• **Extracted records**
◆ ◆ ◆ ◆
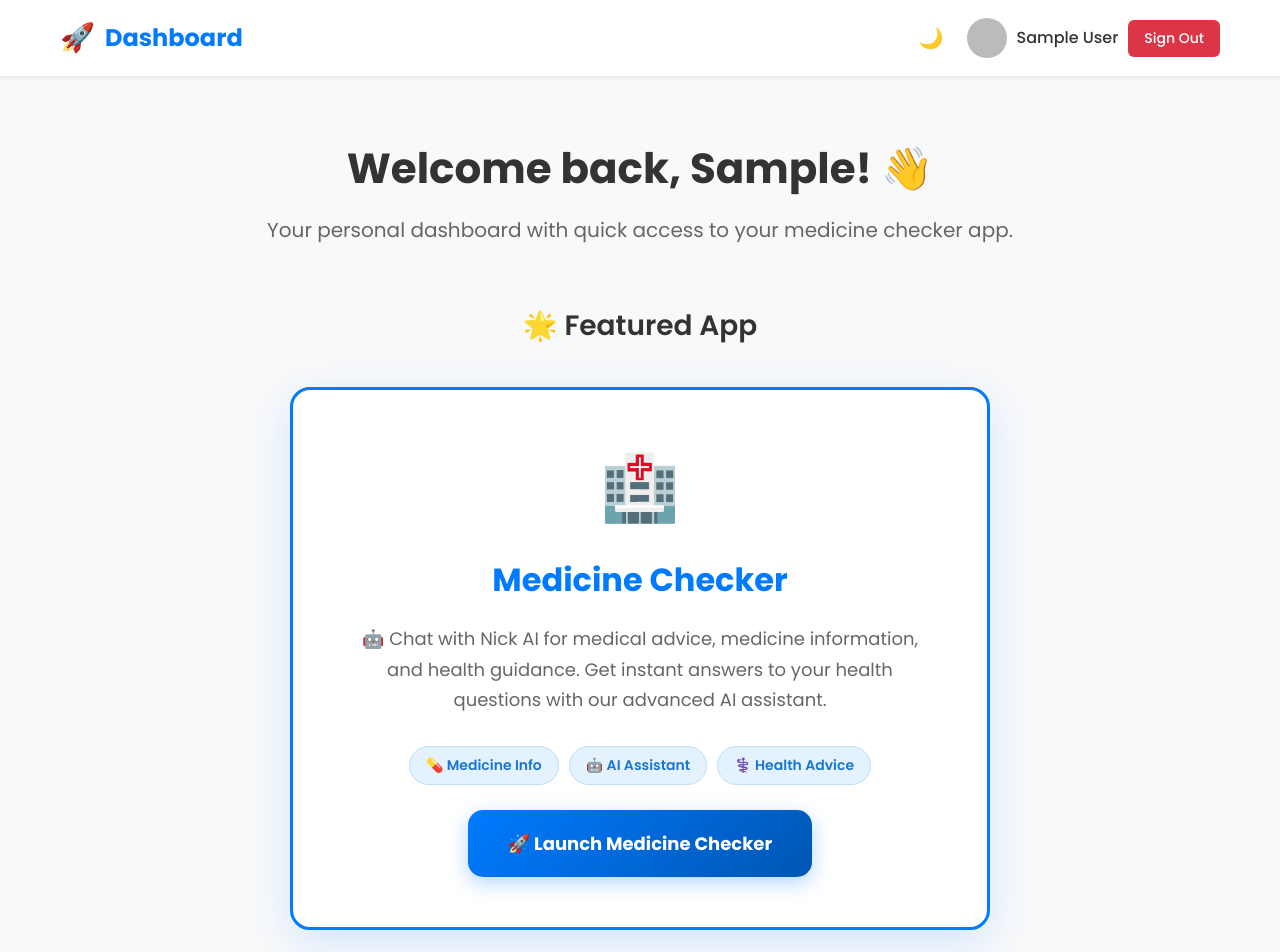
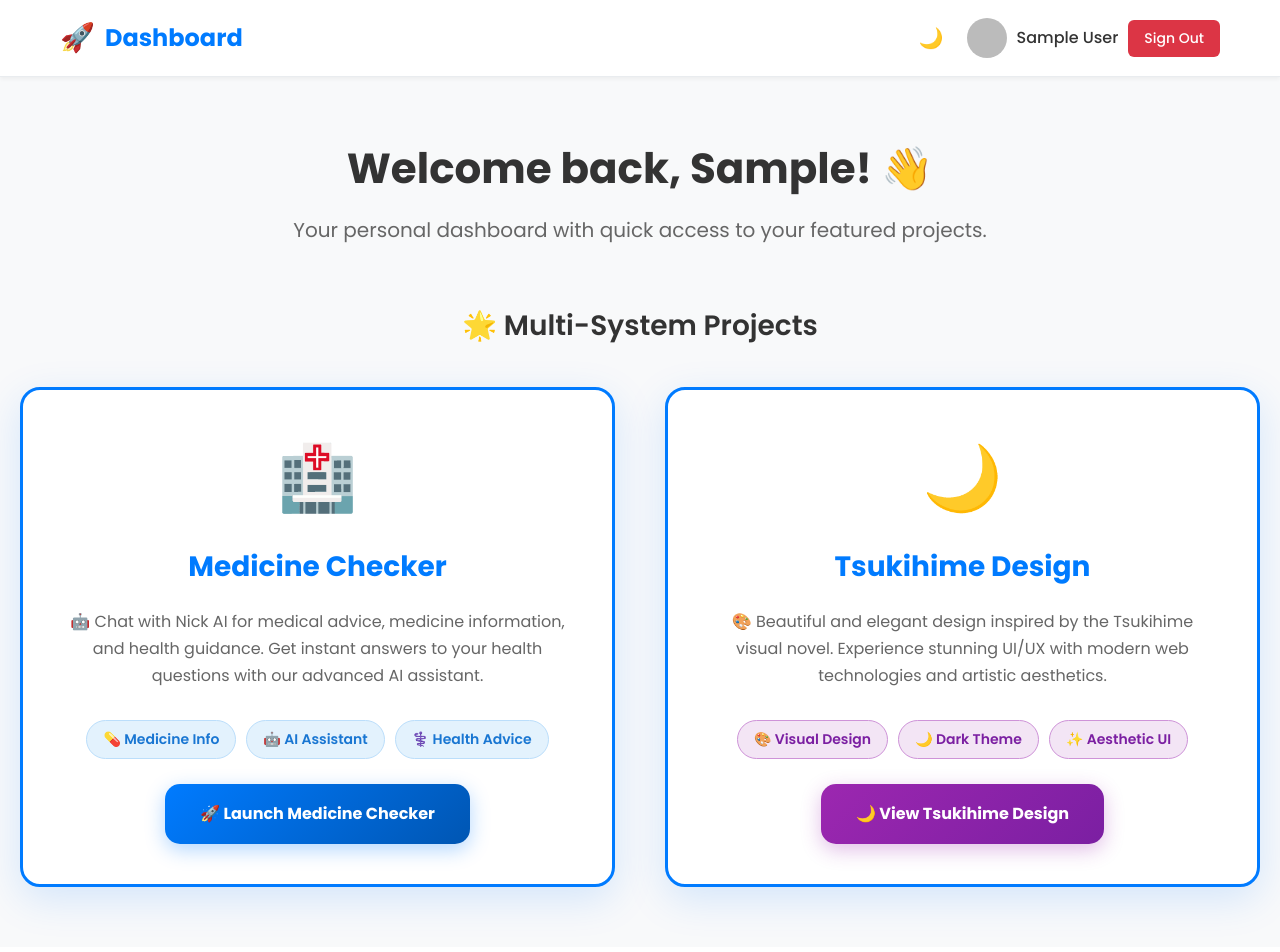
Before and after one commit to kazamijimin/medicine-checker, a Next.js app: page / in a window 1280 px wide. Shown: the top 952 px of the page. Built offline with nearby package versions, Linux system fonts and the light colour scheme; no server answers; sample sign-in values are in the browser's storage.

Commit message:
tsukihime

```diff
--- a/src/app/page.js
+++ b/src/app/page.js
@@ -94,14 +94,16 @@
               Welcome back, {user.displayName?.split(' ')[0] || 'User'}! 👋
             </h1>
             <p style={currentStyles.welcomeSubtitle}>
-              Your personal dashboard with quick access to your medicine checker app.
+              Your personal dashboard with quick access to your featured projects.
             </p>
           </section>
 
-          {/* Featured App Section */}
+          {/* Featured Apps Section */}
           <section style={currentStyles.actionsSection}>
-            <h2 style={currentStyles.sectionTitle}>🌟 Featured App</h2>
+            <h2 style={currentStyles.sectionTitle}>🌟 Multi-System Projects</h2>
             <div style={styles.featuredGrid}>
+
+              {/* Medicine Checker App */}
               <div style={currentStyles.featuredCard}>
                 <div style={styles.featuredIcon}>🏥</div>
                 <h3 style={currentStyles.featuredTitle}>Medicine Checker</h3>
@@ -121,6 +123,28 @@
                   🚀 Launch Medicine Checker
                 </button>
               </div>
+
+              {/* Tsukihime Design Project */}
+              <div style={currentStyles.featuredCard}>
+                <div style={styles.featuredIcon}>🌙</div>
+                <h3 style={currentStyles.featuredTitle}>Tsukihime Design</h3>
+                <p style={currentStyles.featuredDescription}>
+                  🎨 Beautiful and elegant design inspired by the Tsukihime visual novel.
+                  Experience stunning UI/UX with modern web technologies and artistic aesthetics.
+                </p>
+                <div style={styles.featuredFeatures}>
+                  <span style={currentStyles.featureBadgeSecondary}>🎨 Visual Design</span>
+                  <span style={currentStyles.featureBadgeSecondary}>🌙 Dark Theme</span>
+                  <span style={currentStyles.featureBadgeSecondary}>✨ Aesthetic UI</span>
+                </div>
+                <button
+                  style={currentStyles.featuredButtonSecondary}
+                  onClick={() => handleRedirect('https://schoolproject-tsukiwebvn.vercel.app')}
+                >
+                  🌙 View Tsukihime Design
+                </button>
+              </div>
+
             </div>
           </section>
         </div>
@@ -186,14 +210,17 @@
     objectFit: 'cover'
   },
   dashboardContent: {
-    maxWidth: '1200px',
+    maxWidth: '1400px', // Increased max width
     margin: '0 auto',
     padding: '20px'
   },
   featuredGrid: {
-    display: 'flex',
-    justifyContent: 'center',
-    marginTop: '40px'
+    display: 'grid',
+    gridTemplateColumns: '1fr 1fr', // Force exactly 2 columns
+    gap: '50px', // Increased gap
+    marginTop: '40px',
+    alignItems: 'stretch', // Make both cards same height
+    justifyContent: 'center'
   },
   featuredIcon: {
     fontSize: '64px',
@@ -282,26 +309,30 @@
   },
   featuredCard: {
     backgroundColor: '#ffffff',
-    padding: '50px',
+    padding: '40px',
     borderRadius: '20px',
     boxShadow: '0 12px 40px rgba(0,123,255,0.15)',
     border: '3px solid #007bff',
     textAlign: 'center',
-    maxWidth: '700px',
-    width: '100%',
+    width: '100%', // Take full width of grid column
+    height: 'auto',
+    display: 'flex',
+    flexDirection: 'column',
+    justifyContent: 'space-between',
     transition: 'transform 0.3s ease, box-shadow 0.3s ease'
   },
   featuredTitle: {
-    fontSize: '32px',
+    fontSize: '28px',
     fontWeight: '700',
     color: '#007bff',
     margin: '0 0 20px 0'
   },
   featuredDescription: {
-    fontSize: '18px',
+    fontSize: '16px',
     color: '#666',
     lineHeight: '1.7',
-    marginBottom: '30px'
+    marginBottom: '30px',
+    flex: 1 // Allow description to take available space
   },
   featureBadge: {
     backgroundColor: '#e3f2fd',
@@ -312,21 +343,46 @@
     fontWeight: '600',
     border: '1px solid #bbdefb'
   },
+  featureBadgeSecondary: {
+    backgroundColor: '#f3e5f5',
+    color: '#7b1fa2',
+    padding: '8px 16px',
+    borderRadius: '25px',
+    fontSize: '14px',
+    fontWeight: '600',
+    border: '1px solid #ce93d8'
+  },
   featuredButton: {
     background: 'linear-gradient(135deg, #007bff 0%, #0056b3 100%)',
     color: 'white',
     border: 'none',
-    padding: '20px 40px',
+    padding: '18px 35px',
     borderRadius: '15px',
     cursor: 'pointer',
-    fontSize: '18px',
+    fontSize: '16px',
     fontWeight: '700',
     transition: 'transform 0.3s ease, box-shadow 0.3s ease',
-    boxShadow: '0 6px 20px rgba(0,123,255,0.3)'
+    boxShadow: '0 6px 20px rgba(0,123,255,0.3)',
+    alignSelf: 'center',
+    width: 'fit-content'
+  },
+  featuredButtonSecondary: {
+    background: 'linear-gradient(135deg, #9c27b0 0%, #7b1fa2 100%)',
+    color: 'white',
+    border: 'none',
+    padding: '18px 35px',
+    borderRadius: '15px',
+    cursor: 'pointer',
+    fontSize: '16px',
+    fontWeight: '700',
+    transition: 'transform 0.3s ease, box-shadow 0.3s ease',
+    boxShadow: '0 6px 20px rgba(156,39,176,0.3)',
+    alignSelf: 'center',
+    width: 'fit-content'
   }
 };
 
-// Dark theme
+// Dark theme (same featured card styling)
 const darkStyles = {
   ...lightStyles,
   container: {
@@ -374,10 +430,16 @@
     backgroundColor: '#1e3a8a',
     color: '#93c5fd',
     border: '1px solid #3b82f6'
+  },
+  featureBadgeSecondary: {
+    ...lightStyles.featureBadgeSecondary,
+    backgroundColor: '#4a148c',
+    color: '#ce93d8',
+    border: '1px solid #9c27b0'
   }
 };
 
-// Add CSS animations
+// Updated CSS with proper side-by-side layout
 if (typeof document !== 'undefined') {
   const style = document.createElement('style');
   style.textContent = `
@@ -388,41 +450,117 @@
       100% { transform: rotate(360deg); }
     }
 
+    /* Featured card hover effects */
     .featured-card:hover {
-      transform: translateY(-8px);
-      box-shadow: 0 16px 50px rgba(0,123,255,0.3);
+      transform: translateY(-8px) !important;
     }
 
-    .featured-button:hover {
-      transform: translateY(-2px);
-      box-shadow: 0 8px 25px rgba(0,123,255,0.5);
+    .featured-button:hover,
+    .featured-button-secondary:hover {
+      transform: translateY(-2px) !important;
     }
 
-    @media (max-width: 768px) {
-      .featured-card {
-        margin: 0 15px;
-        padding: 30px 20px;
+    /* Ensure cards are equal height */
+    [style*="featuredGrid"] > div {
+      display: flex !important;
+      flex-direction: column !important;
+    }
+
+    /* Desktop - Force side by side */
+    @media (min-width: 1025px) {
+      [style*="featuredGrid"] {
+        display: grid !important;
+        grid-template-columns: 1fr 1fr !important;
+        gap: 60px !important;
+        max-width: 1400px !important;
+        margin: 40px auto 0 !important;
+      }
+    }
+
+    /* Laptop/Tablet - Still side by side */
+    @media (min-width: 769px) and (max-width: 1024px) {
+      [style*="featuredGrid"] {
+        display: grid !important;
+        grid-template-columns: 1fr 1fr !important;
+        gap: 40px !important;
+        margin: 40px 20px 0 !important;
       }
 
-      .featured-title {
-        font-size: 26px !important;
+      [style*="featuredCard"] {
+        padding: 35px 25px !important;
+      }
+    }
+
+    /* Mobile - Stack vertically */
+    @media (max-width: 768px) {
+      [style*="featuredGrid"] {
+        display: grid !important;
+        grid-template-columns: 1fr !important;
+        gap: 30px !important;
+        margin: 40px 15px 0 !important;
       }
 
-      .featured-description {
-        font-size: 16px !important;
+      [style*="featuredCard"] {
+        margin: 0 !important;
+        padding: 30px 20px !important;
+        max-width: none !important;
       }
 
-      .featured-button {
-        padding: 16px 28px !important;
-        font-size: 16px !important;
+      [style*="featuredTitle"] {
+        font-size: 24px !important;
       }
 
-      .welcome-title {
+      [style*="featuredDescription"] {
+        font-size: 15px !important;
+      }
+
+      [style*="featuredButton"],
+      [style*="featuredButtonSecondary"] {
+        padding: 16px 28px !important;
+        font-size: 15px !important;
+      }
+
+      [style*="welcomeTitle"] {
         font-size: 32px !important;
       }
 
-      .welcome-subtitle {
+      [style*="welcomeSubtitle"] {
         font-size: 18px !important;
+      }
+
+      [style*="sectionTitle"] {
+        font-size: 24px !important;
+      }
+    }
+
+    /* Very small mobile */
+    @media (max-width: 480px) {
+      [style*="featuredGrid"] {
+        margin: 40px 10px 0 !important;
+      }
+
+      [style*="featuredCard"] {
+        padding: 25px 15px !important;
+      }
+
+      [style*="featuredIcon"] {
+        font-size: 48px !important;
+      }
+
+      [style*="featuredTitle"] {
+        font-size: 22px !important;
+      }
+
+      [style*="featuredDescription"] {
+        font-size: 14px !important;
+      }
+
+      [style*="welcomeTitle"] {
+        font-size: 28px !important;
+      }
+
+      [style*="welcomeSubtitle"] {
+        font-size: 16px !important;
       }
     }
   `;
```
◆ ◆ ◆ ◆
• **WHAT THE EXERCISE ASKS**
Only lines that include "transform" are counted here. Give their number for the records above and add nothing.

• **EXPECTED ANSWER**
8